━━ THE RECORDS ━━

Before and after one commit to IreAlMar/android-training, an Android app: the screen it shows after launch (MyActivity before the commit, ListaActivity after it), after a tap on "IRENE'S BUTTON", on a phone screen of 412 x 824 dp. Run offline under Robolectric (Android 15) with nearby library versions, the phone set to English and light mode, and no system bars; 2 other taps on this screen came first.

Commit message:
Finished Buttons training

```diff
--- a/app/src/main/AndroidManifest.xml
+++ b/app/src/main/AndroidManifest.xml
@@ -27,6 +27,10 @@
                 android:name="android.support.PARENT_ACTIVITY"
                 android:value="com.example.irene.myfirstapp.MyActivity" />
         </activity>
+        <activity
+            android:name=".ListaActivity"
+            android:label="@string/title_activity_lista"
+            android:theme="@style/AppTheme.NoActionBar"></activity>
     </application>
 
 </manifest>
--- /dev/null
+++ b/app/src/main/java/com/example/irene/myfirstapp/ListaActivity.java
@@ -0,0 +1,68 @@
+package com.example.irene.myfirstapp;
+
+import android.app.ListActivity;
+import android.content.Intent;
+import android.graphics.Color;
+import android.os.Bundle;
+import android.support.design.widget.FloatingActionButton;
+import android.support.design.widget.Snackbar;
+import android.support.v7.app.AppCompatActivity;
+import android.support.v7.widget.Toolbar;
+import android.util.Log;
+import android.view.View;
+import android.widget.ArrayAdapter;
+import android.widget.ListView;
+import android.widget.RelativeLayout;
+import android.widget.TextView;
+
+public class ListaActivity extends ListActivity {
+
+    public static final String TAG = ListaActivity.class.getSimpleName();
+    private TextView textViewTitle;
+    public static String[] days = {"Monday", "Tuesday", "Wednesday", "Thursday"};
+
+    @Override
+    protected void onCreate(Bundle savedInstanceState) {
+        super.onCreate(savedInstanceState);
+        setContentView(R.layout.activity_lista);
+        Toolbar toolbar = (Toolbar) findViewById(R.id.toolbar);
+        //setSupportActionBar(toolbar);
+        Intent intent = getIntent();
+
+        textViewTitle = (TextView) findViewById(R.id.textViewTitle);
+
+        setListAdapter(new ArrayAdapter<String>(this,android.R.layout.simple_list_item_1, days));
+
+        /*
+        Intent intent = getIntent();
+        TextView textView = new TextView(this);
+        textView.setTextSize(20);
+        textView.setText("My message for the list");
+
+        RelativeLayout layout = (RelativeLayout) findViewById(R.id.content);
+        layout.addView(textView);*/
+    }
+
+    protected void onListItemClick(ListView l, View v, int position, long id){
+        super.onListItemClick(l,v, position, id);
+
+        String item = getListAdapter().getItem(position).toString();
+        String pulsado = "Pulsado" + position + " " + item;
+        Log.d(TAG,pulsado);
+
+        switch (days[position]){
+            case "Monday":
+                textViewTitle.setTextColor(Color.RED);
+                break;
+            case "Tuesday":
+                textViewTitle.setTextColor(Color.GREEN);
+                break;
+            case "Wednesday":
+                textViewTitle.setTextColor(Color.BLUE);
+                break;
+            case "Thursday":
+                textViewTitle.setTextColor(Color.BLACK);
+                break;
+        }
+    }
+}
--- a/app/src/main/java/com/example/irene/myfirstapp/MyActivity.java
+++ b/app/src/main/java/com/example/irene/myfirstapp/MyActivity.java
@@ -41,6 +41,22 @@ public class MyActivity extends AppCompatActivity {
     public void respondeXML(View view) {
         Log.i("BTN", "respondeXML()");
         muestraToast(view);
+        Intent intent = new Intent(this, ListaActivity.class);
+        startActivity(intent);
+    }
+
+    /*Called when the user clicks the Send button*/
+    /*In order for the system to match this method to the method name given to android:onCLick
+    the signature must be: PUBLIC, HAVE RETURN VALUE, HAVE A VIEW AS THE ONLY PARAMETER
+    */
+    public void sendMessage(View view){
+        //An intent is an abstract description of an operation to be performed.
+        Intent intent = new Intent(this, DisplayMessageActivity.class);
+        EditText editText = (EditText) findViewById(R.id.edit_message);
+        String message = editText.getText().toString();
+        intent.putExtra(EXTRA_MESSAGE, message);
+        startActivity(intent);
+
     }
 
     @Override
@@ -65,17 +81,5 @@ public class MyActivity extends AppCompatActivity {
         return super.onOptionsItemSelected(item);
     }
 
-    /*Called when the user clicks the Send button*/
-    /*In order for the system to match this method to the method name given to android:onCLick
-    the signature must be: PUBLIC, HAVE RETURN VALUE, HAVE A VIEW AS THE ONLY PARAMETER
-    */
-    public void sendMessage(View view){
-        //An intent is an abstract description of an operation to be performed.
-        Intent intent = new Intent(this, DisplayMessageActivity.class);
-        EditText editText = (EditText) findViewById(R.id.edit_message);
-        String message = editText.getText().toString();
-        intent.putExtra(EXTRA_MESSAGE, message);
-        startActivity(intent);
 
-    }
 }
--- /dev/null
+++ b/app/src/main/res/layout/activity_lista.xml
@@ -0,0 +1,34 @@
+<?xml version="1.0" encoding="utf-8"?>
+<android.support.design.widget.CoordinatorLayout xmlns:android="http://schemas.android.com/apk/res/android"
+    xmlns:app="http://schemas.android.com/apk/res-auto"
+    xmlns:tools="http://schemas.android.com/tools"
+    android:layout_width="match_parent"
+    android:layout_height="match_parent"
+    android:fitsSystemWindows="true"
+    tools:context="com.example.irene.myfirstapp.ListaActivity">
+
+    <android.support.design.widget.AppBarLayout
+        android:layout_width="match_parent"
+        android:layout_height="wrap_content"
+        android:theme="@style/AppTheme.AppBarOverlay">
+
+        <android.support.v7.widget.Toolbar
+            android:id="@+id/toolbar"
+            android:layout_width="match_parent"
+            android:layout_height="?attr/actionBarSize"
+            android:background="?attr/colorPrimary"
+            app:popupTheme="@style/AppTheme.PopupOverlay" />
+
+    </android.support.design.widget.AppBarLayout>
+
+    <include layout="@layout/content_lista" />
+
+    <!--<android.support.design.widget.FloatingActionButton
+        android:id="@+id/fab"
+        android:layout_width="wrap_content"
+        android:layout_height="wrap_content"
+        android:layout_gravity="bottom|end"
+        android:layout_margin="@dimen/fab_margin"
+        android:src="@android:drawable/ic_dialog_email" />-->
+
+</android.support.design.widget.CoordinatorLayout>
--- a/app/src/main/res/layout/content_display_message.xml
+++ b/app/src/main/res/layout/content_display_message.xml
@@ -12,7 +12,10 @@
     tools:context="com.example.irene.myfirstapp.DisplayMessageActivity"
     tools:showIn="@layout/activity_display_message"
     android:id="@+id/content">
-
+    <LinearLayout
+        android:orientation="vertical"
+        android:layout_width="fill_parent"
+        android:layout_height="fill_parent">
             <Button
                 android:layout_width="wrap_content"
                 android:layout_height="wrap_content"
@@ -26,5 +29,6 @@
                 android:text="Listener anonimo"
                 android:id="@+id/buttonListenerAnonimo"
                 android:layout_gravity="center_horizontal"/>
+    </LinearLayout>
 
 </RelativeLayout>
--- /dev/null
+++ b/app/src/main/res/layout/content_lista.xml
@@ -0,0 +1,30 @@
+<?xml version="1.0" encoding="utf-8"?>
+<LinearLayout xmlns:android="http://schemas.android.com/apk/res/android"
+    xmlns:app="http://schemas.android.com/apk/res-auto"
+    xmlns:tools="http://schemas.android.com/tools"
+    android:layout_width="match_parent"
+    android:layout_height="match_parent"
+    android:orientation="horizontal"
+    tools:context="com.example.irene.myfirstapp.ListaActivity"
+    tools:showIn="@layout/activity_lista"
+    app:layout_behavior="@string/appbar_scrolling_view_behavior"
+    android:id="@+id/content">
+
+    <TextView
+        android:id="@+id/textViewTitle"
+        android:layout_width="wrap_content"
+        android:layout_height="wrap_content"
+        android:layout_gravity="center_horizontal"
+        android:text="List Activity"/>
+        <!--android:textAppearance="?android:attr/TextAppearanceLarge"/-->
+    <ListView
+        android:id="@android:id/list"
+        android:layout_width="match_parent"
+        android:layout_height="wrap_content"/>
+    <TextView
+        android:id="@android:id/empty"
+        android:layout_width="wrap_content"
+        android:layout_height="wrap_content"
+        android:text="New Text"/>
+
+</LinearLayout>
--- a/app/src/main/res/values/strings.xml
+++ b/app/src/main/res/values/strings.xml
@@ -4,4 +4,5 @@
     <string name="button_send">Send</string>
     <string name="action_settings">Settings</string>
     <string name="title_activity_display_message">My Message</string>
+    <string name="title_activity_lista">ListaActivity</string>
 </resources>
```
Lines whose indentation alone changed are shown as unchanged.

━━━

[TO DO] Wherever a line in the entries above holds "myfirstapp", copy that line.

[ANSWER AREA]
                 android:value="com.example.irene.myfirstapp.MyActivity" />
+++ b/app/src/main/java/com/example/irene/myfirstapp/ListaActivity.java
+package com.example.irene.myfirstapp;
--- a/app/src/main/java/com/example/irene/myfirstapp/MyActivity.java
+++ b/app/src/main/java/com/example/irene/myfirstapp/MyActivity.java
+    tools:context="com.example.irene.myfirstapp.ListaActivity">
     tools:context="com.example.irene.myfirstapp.DisplayMessageActivity"
+    tools:context="com.example.irene.myfirstapp.ListaActivity"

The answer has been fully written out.